In business news this week: the government approves the 2012 draft budget amidst concerns over revised economic growth predictions, wages rose by an average 2.5 percent in the second quarter while the jobless rate remains essentially unchanged at 8.2 percent.
The Czech coalition government on Wednesday unanimously approved the 2012 state budget, with a deficit projected at 105 billion crowns. The proposed budget draft reckons with revenues of 1,084 billion crowns and expenditures of 1,189 billion crowns.
The government’s main target is to narrow the public-finance shortfall, the fiscal yardstick for assessing an EU member’s readiness to adopt the euro, to 3.5 percent of gross domestic product in 2012 from 4.2 percent in 2011. The cabinet expects to trim the gap to less than 3 percent in 2013. However revised growth predictions for 2012 have cast doubt on the sustainability of the budget in its present form, with analysts predicting that further cuts in public spending may prove inevitable.
Analysts have also questioned the projected consumer growth of 2 percent in view of a VAT hike on consumer goods from 10 to 14 percent which is expected to curb consumer growth. The government is counting on higher revenues from the VAT hike to help reduce the public finance deficit, along with spending cuts and other measures.
The IMF this week revised downward its estimate for Czech economic growth in 2012 –from a previous 2.9 percent to 1.8 percent of the GDP. At the same time, the IMF slightly upped its estimate for this year’s growth to 2.0 percent. The renewed estimates are part of a global economy outlook which is threatened by the EU’s debt crisis and the lack of a fiscal plan in the US. Czech analysts that next year’s economic growth could slide even lower should Europe’s leading economies slip into recession and pull the export-oriented Czech economy down with them.
The Czech unemployment rate remained essentially unchanged at 8.2 percent in August, data from the Labour Ministry showed Thursday. The unemployment rate for women came in at 10 percent and that for men was 6.8 percent. From 2004 until 2010, Czech Republic's unemployment rate averaged 7.8 percent reaching an historical high of 10.2 percent in February of 2004 and a record low of 5.0 percent in May of 2008.
Speaking at an international conference on the future of nuclear power in the town of Trebic this week Czech Industry and Trade Minister, Martin Kocourek, said the government was planning to extending the lifespan of the Czech Republic’s oldest nuclear power plant Dukovany, and build a fifth reactor block at the country’s other nuclear plant, Temelín after 2020. Last year Dukovany was the largest single source of power in the Czech Republic, outputting 14.176 TWh. Temelín, which currently has two reactor blocks, produced 13.820 TWh in 2010.

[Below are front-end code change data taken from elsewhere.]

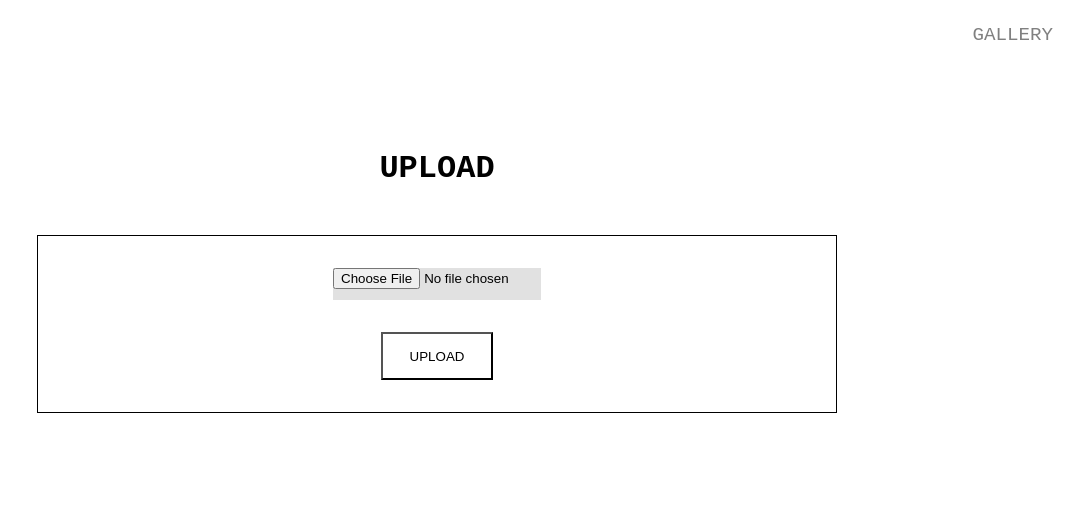
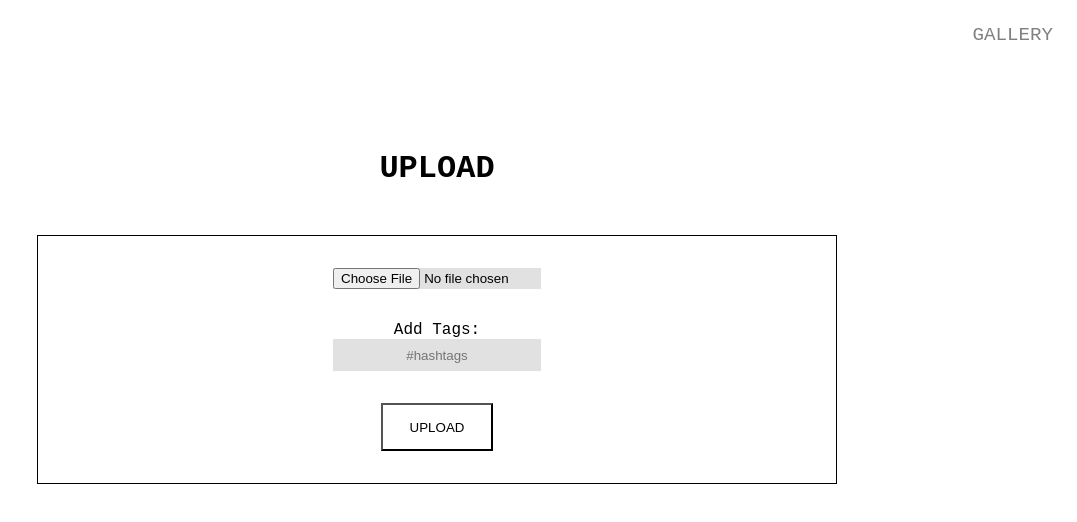
Before and after one commit to K-Juno/Image-Gallery, a Next.js app: page /upload in a window 1280 px wide. Shown: the top 522 px of the page, without its empty margins (203-1280 px from the left). Built offline with nearby package versions, Linux system fonts and the light colour scheme; a web font is replaced by a local one.

Commit message:
add tags input to upload

```diff
--- a/pages/upload.js
+++ b/pages/upload.js
@@ -8,6 +8,9 @@ export default function Upload() {
   const [images, setImages] = useState([]);
   const [image, setImage] = useState(null);
   const [imageValue, setImageValue] = useState("");
+
+  const [tagsValue, setTagsValue] = useState("");
+  const [tags, setTags] = useState([]);
 
   return (
   <>
@@ -38,6 +41,7 @@ export default function Upload() {
         console.log(json);
         setImages([...images, json]);
         setImage(null);
+        setTags([...tags, tagsValue]);
       }}
       >
         <label htmlFor="image"/>
@@ -53,10 +57,23 @@ export default function Upload() {
             setImage(event.target.files[0]);
           }}
         />
-         {image && <ImagePreview file={image}/>}
-        <button type="submit" className={styles.uploadButton}>UPLOAD</button>
-      </form>
-      </div>
+        {image && <ImagePreview file={image}/>}
+        <div className={styles.uploadTags}>
+          <label htmlFor="tags">Add Tags:</label>
+          <input className={styles.input_tags}
+          type="text"
+          name="tags"
+          id="tags"
+          placeholder="#hashtags"
+          value={tagsValue}
+          onChange={(event) => {
+            setTagsValue(event.target.value);
+          }}
+          />
+        </div>
+      <button type="submit" className={styles.uploadButton}>UPLOAD</button>
+    </form>
+  </div>
     </>
   );
 }
--- a/styles/Home.module.css
+++ b/styles/Home.module.css
@@ -46,7 +46,7 @@
   position: relative;
 }
 
-.imgContainer:hover .tagContainer {
+.imgContainer:hover .tagsContainer {
   opacity: 100%;
 }
 
@@ -76,10 +76,22 @@
 
 .input {
   background: #E1E1E1;
+  width: 13rem;
+  border: 0;
+}
+
+.input_tags {
+  background: #E1E1E1;
   height: 2rem;
-  width: 13rem;
+  min-width: 13rem;
   text-align: center;
   border: 0;
+}
+
+.uploadTags {
+  display: flex;
+  flex-direction: column;
+  align-items: center;
 }
 
 .uploadButton {
@@ -94,7 +106,7 @@
   color: white;
 }
 
-.tagContainer {
+.tagsContainer {
   opacity: 0%;
   position: absolute;
   top: 3rem;
```
Also changed, not shown: components/tags.js (+32 -44 lines), pages/index.js (+5 -3 lines).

Wages in the Czech Republic rose by an average 2.5 percent in the second quarter of the year with wage hikes outstripping price rises for goods and services in the first half of the year, the Czech Statistical Office announced this week. The average wage climbed to just under 24,000 crowns in the second quarter with the 2.5 percent rise outstripping a 1.8 percent rise in the price of goods and services. Pay rises were spread out unevenly though with wages actually falling in the non-business sector by 0.9 percent and climbing in the business sector by 3.2 percent.
The number of dollar millionaires in the Czech Republic grew by more than 29 percent to 16,200 in 2010, according to a Global Wealth Management report published this week. Analysts say that the growing number of very rich people in the Czech Republic reflects the gradually widening gap in the Czech society between low and high income households.